### Directions for this task
When you reach the records below, output every one exactly as written but leave out any pictures.
-------- Input records --------
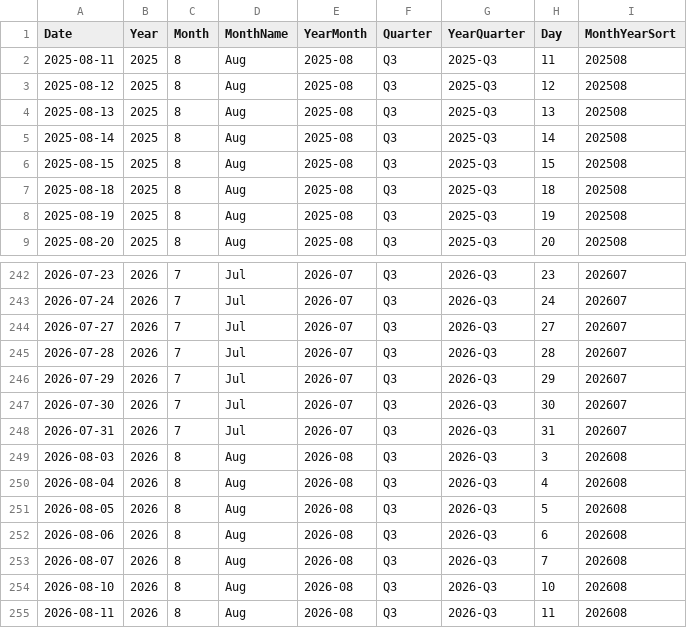
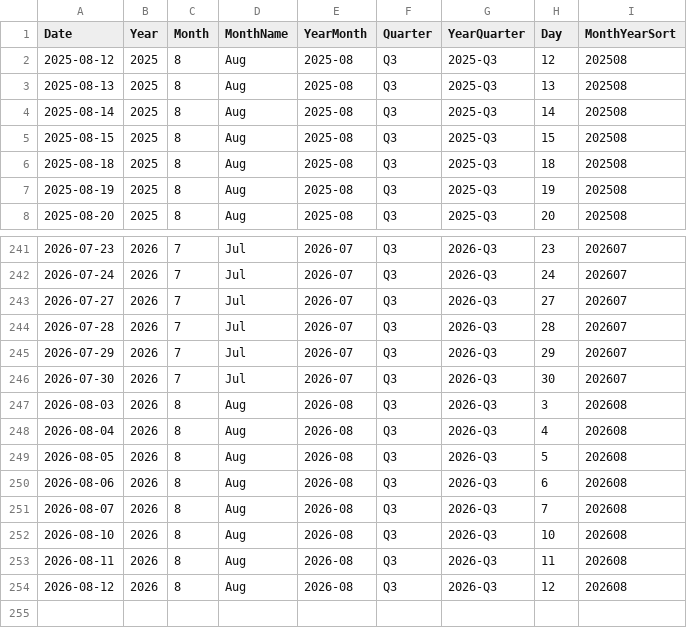
Before and after one commit to AlexTouvras/powerbi-portfolio, a CSV file: 01-finance/data/gold/DimDate.csv, drawn as a sheet; only a part is shown, gaps mark what is left out.

```diff
--- a/01-finance/data/gold/DimDate.csv
+++ b/01-finance/data/gold/DimDate.csv
@@ -1,3 +1,2 @@
 Date,Year,Month,MonthName,YearMonth,Quarter,YearQuarter,Day,MonthYearSort
-2025-08-11,2025,8,Aug,2025-08,Q3,2025-Q3,11,202508
 2025-08-12,2025,8,Aug,2025-08,Q3,2025-Q3,12,202508
@@ -247,3 +246,2 @@ Date,Year,Month,MonthName,YearMonth,Quarter,YearQuarter,Day,MonthYearSort
 2026-07-30,2026,7,Jul,2026-07,Q3,2026-Q3,30,202607
-2026-07-31,2026,7,Jul,2026-07,Q3,2026-Q3,31,202607
 2026-08-03,2026,8,Aug,2026-08,Q3,2026-Q3,3,202608
@@ -255 +253,2 @@ Date,Year,Month,MonthName,YearMonth,Quarter,YearQuarter,Day,MonthYearSort
 2026-08-11,2026,8,Aug,2026-08,Q3,2026-Q3,11,202608
+2026-08-12,2026,8,Aug,2026-08,Q3,2026-Q3,12,202608
```
Also changed, not shown: 3 other files.
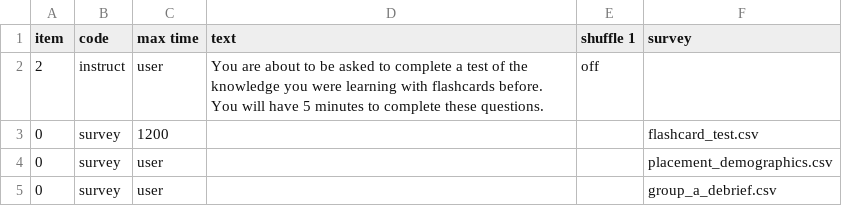
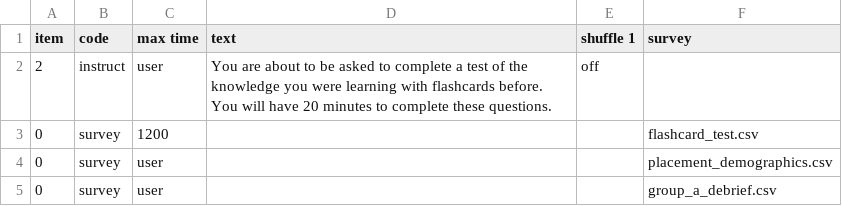
Before and after one commit to biagi-haffey/placement, a CSV file: web/User/Projects/flashcard_test/procedure_1.csv, drawn as a sheet.

```diff
--- a/web/User/Projects/flashcard_test/procedure_1.csv
+++ b/web/User/Projects/flashcard_test/procedure_1.csv
@@ -1,3 +1,3 @@
 item,code,max time,text,shuffle 1,survey,
-2,instruct,user,You are about to be asked to complete a test of the knowledge you were learning with flashcards before. You will have 5 minutes to complete these questions.,off,,
+2,instruct,user,You are about to be asked to complete a test of the knowledge you were learning with flashcards before. You will have 20 minutes to complete these questions.,off,,
 0,survey,1200,,,flashcard_test.csv,
```
Also changed, not shown: web/User/Surveys/groupwork_test.csv, 8 other files.
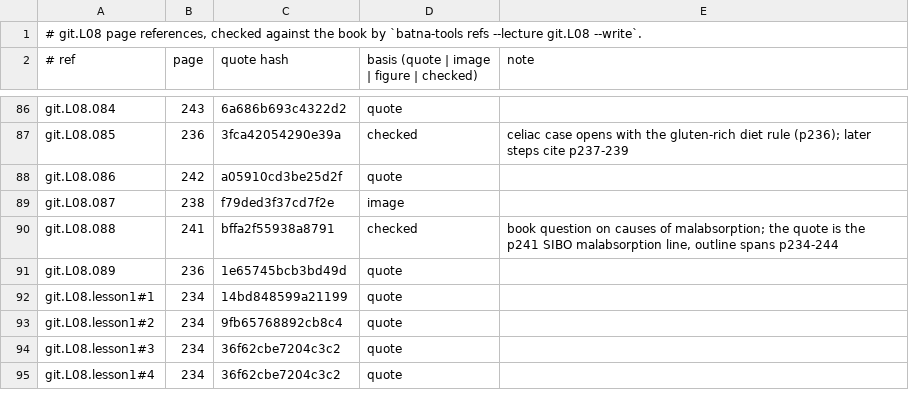
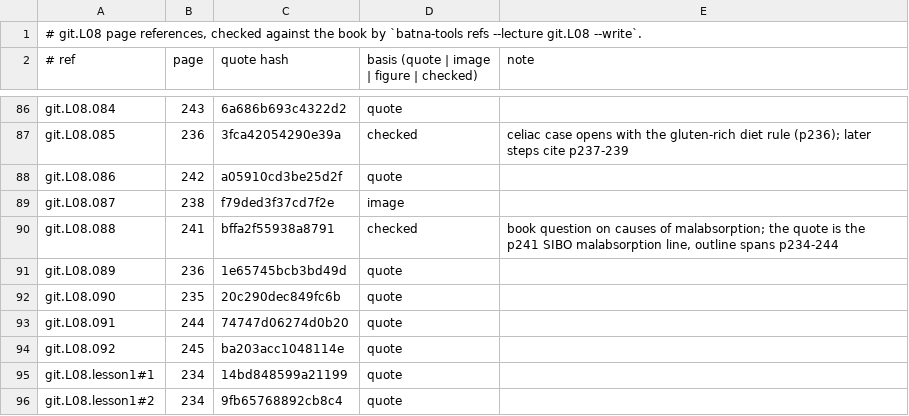
Before and after one commit to MohamedRef/Batna-app, a TSV file: content/book-refs/git/L08.tsv, drawn as a sheet; only a part is shown, gaps mark what is left out; the shorter side is filled out with more unchanged rows.

Commit message:
git.L08: recognition items on the book's pictures (#1154) (#1228)

```diff
--- a/content/book-refs/git/L08.tsv
+++ b/content/book-refs/git/L08.tsv
@@ -91,2 +91,5 @@ git.L08.088	241	bffa2f55938a8791	checked	book question on causes of malabsorptio
 git.L08.089	236	1e65745bcb3bd49d	quote	
+git.L08.090	235	20c290dec849fc6b	quote	
+git.L08.091	244	74747d06274d0b20	quote	
+git.L08.092	245	ba203acc1048114e	quote	
 git.L08.lesson1#1	234	14bd848599a21199	quote	
```
Also changed, not shown: 2 other files.
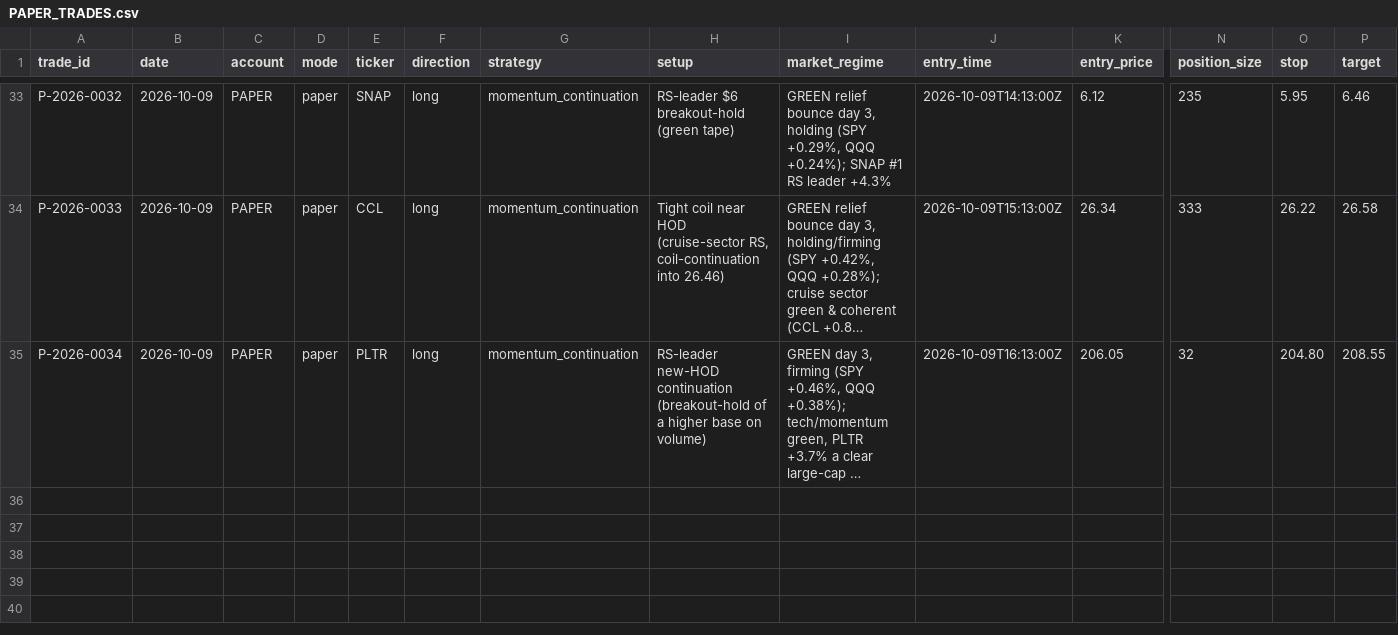
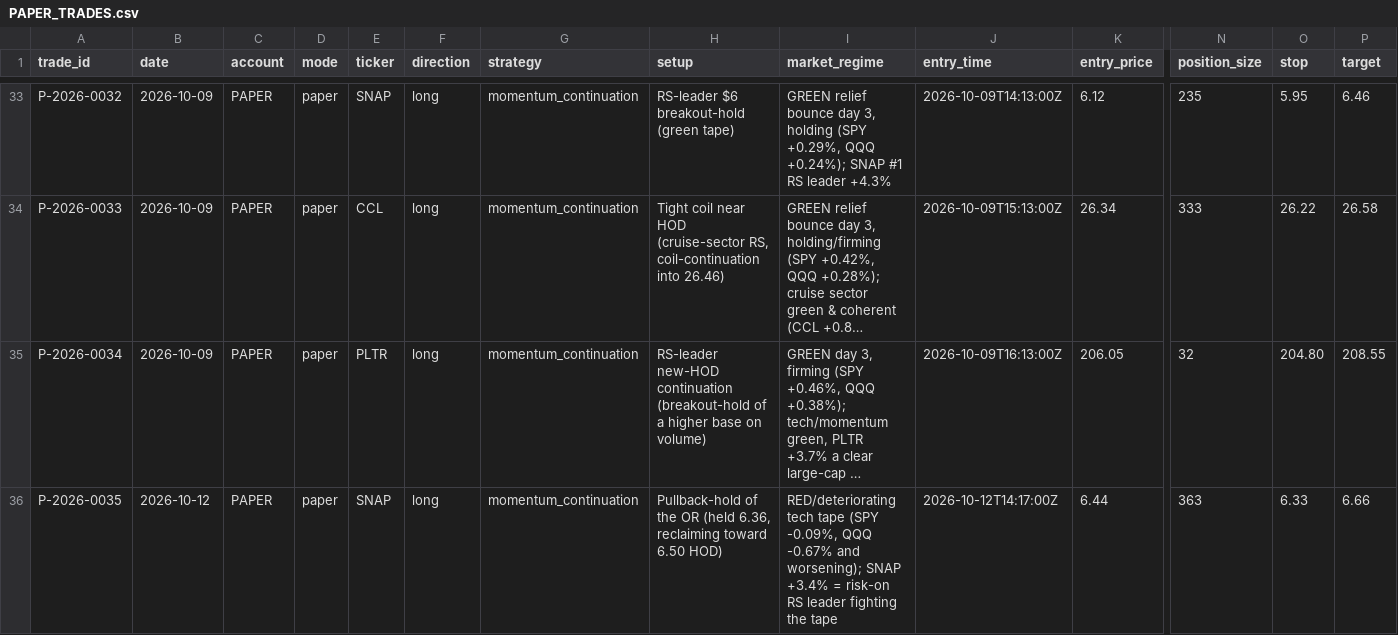
Before and after one commit to Taido097/Trading-Agent-, a CSV file: data/PAPER_TRADES.csv, drawn as a sheet; only a part is shown, gaps mark what is left out; long unchanged cells end in …; rows hold the shown columns only; the diff names each change by its address in the sheet, - before the commit and + after, or states it on an @@ line.

```diff
--- a/data/PAPER_TRADES.csv
+++ b/data/PAPER_TRADES.csv
+row 36: P-2026-0035 | 2026-10-12 | PAPER | paper | SNAP | long | momentum_continuation | Pullback-hold of the OR (held 6.36, reclaiming toward 6.50 HOD) | RED/deteriorating tech tape (SPY -0.09%, QQQ -0.67% and worsening); SNAP +3.4% = risk-on RS leader fighting the tape | 2026-10-12T14:17:00Z | 6.44 | 363 | 6.33 | 6.66
```
Also changed, not shown: 2 other files.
--------
### Answer to this problem
Before and after one commit to AlexTouvras/powerbi-portfolio, a CSV file: 01-finance/data/gold/DimDate.csv, drawn as a sheet; only a part is shown, gaps mark what is left out.

```diff
--- a/01-finance/data/gold/DimDate.csv
+++ b/01-finance/data/gold/DimDate.csv
@@ -1,3 +1,2 @@
 Date,Year,Month,MonthName,YearMonth,Quarter,YearQuarter,Day,MonthYearSort
-2025-08-11,2025,8,Aug,2025-08,Q3,2025-Q3,11,202508
 2025-08-12,2025,8,Aug,2025-08,Q3,2025-Q3,12,202508
@@ -247,3 +246,2 @@ Date,Year,Month,MonthName,YearMonth,Quarter,YearQuarter,Day,MonthYearSort
 2026-07-30,2026,7,Jul,2026-07,Q3,2026-Q3,30,202607
-2026-07-31,2026,7,Jul,2026-07,Q3,2026-Q3,31,202607
 2026-08-03,2026,8,Aug,2026-08,Q3,2026-Q3,3,202608
@@ -255 +253,2 @@ Date,Year,Month,MonthName,YearMonth,Quarter,YearQuarter,Day,MonthYearSort
 2026-08-11,2026,8,Aug,2026-08,Q3,2026-Q3,11,202608
+2026-08-12,2026,8,Aug,2026-08,Q3,2026-Q3,12,202608
```
Also changed, not shown: 3 other files.
Before and after one commit to biagi-haffey/placement, a CSV file: web/User/Projects/flashcard_test/procedure_1.csv, drawn as a sheet.

```diff
--- a/web/User/Projects/flashcard_test/procedure_1.csv
+++ b/web/User/Projects/flashcard_test/procedure_1.csv
@@ -1,3 +1,3 @@
 item,code,max time,text,shuffle 1,survey,
-2,instruct,user,You are about to be asked to complete a test of the knowledge you were learning with flashcards before. You will have 5 minutes to complete these questions.,off,,
+2,instruct,user,You are about to be asked to complete a test of the knowledge you were learning with flashcards before. You will have 20 minutes to complete these questions.,off,,
 0,survey,1200,,,flashcard_test.csv,
```
Also changed, not shown: web/User/Surveys/groupwork_test.csv, 8 other files.
Before and after one commit to MohamedRef/Batna-app, a TSV file: content/book-refs/git/L08.tsv, drawn as a sheet; only a part is shown, gaps mark what is left out; the shorter side is filled out with more unchanged rows.

Commit message:
git.L08: recognition items on the book's pictures (#1154) (#1228)

```diff
--- a/content/book-refs/git/L08.tsv
+++ b/content/book-refs/git/L08.tsv
@@ -91,2 +91,5 @@ git.L08.088	241	bffa2f55938a8791	checked	book question on causes of malabsorptio
 git.L08.089	236	1e65745bcb3bd49d	quote	
+git.L08.090	235	20c290dec849fc6b	quote	
+git.L08.091	244	74747d06274d0b20	quote	
+git.L08.092	245	ba203acc1048114e	quote	
 git.L08.lesson1#1	234	14bd848599a21199	quote	
```
Also changed, not shown: 2 other files.
Before and after one commit to Taido097/Trading-Agent-, a CSV file: data/PAPER_TRADES.csv, drawn as a sheet; only a part is shown, gaps mark what is left out; long unchanged cells end in …; rows hold the shown columns only; the diff names each change by its address in the sheet, - before the commit and + after, or states it on an @@ line.

```diff
--- a/data/PAPER_TRADES.csv
+++ b/data/PAPER_TRADES.csv
+row 36: P-2026-0035 | 2026-10-12 | PAPER | paper | SNAP | long | momentum_continuation | Pullback-hold of the OR (held 6.36, reclaiming toward 6.50 HOD) | RED/deteriorating tech tape (SPY -0.09%, QQQ -0.67% and worsening); SNAP +3.4% = risk-on RS leader fighting the tape | 2026-10-12T14:17:00Z | 6.44 | 363 | 6.33 | 6.66
```
Also changed, not shown: 2 other files.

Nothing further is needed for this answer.